Newspapers and news sites in the Netherlands today extensively broke the news of the findings of a research team led by Professor Jaap Sinninghe Damste — a leading molecular paleontologist at Utrecht University and winner of the prestigious Spinoza Prize — about the melting icecap of the Kilimanjaro, the African mountain that became a symbol of anthropogenic global warming.
Professor Sinninghe Damste’s research, as discussed on the site of the Dutch Organization of Scientific Research (DOSR) — a governmental body — shows that the icecap of Kilimanjaro was not the result of cold air but of large amounts of precipitation which fell at the beginning of the Holocene period, about 11,000 years ago.
The melting and freezing of moisture on top of Kilimanjaro appears to be part of “a natural process of dry and wet periods.” The present melting is not the result of “environmental damage caused by man.”
Professor Damste studied organic biomarker molecules in the sediment record of Lake Challa, near Mount Kilimanjaro, and reconstructed the changes and intensity of precipitation in this part of Africa over the last 25,000 years. They observed an 11,500 year cycle of intense monsoon precipitation.

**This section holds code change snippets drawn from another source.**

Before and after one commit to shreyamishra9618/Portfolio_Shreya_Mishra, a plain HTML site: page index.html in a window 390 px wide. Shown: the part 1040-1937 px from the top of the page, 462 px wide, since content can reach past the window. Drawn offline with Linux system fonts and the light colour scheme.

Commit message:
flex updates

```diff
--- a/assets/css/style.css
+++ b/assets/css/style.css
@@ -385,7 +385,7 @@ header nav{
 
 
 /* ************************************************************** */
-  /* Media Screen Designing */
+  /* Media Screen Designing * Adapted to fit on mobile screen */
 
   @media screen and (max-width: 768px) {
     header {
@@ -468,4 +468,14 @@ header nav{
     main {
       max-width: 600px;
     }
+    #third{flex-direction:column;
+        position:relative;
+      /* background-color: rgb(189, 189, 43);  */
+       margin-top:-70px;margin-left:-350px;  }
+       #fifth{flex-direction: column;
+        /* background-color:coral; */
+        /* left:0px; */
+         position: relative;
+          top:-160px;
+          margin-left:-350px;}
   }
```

In the dry period between 12,800 and 11,500 years ago, Kilimanjaro was ice-free.
At the end of this period, a dramatic climate change from very dry to very wet took place — driven by changes in solar radiation — resulting in the creation of an icecap. At the moment, this part of Africa seems to be at the end of a similar dry period, resulting in the disappearance of the famous icecap.
DOSR calls Al Gore’s iconic use of the melting cap of Kilimanjaro “unfortunate” — since it now seems to be mainly the result of “natural climate variations.”
The rest here.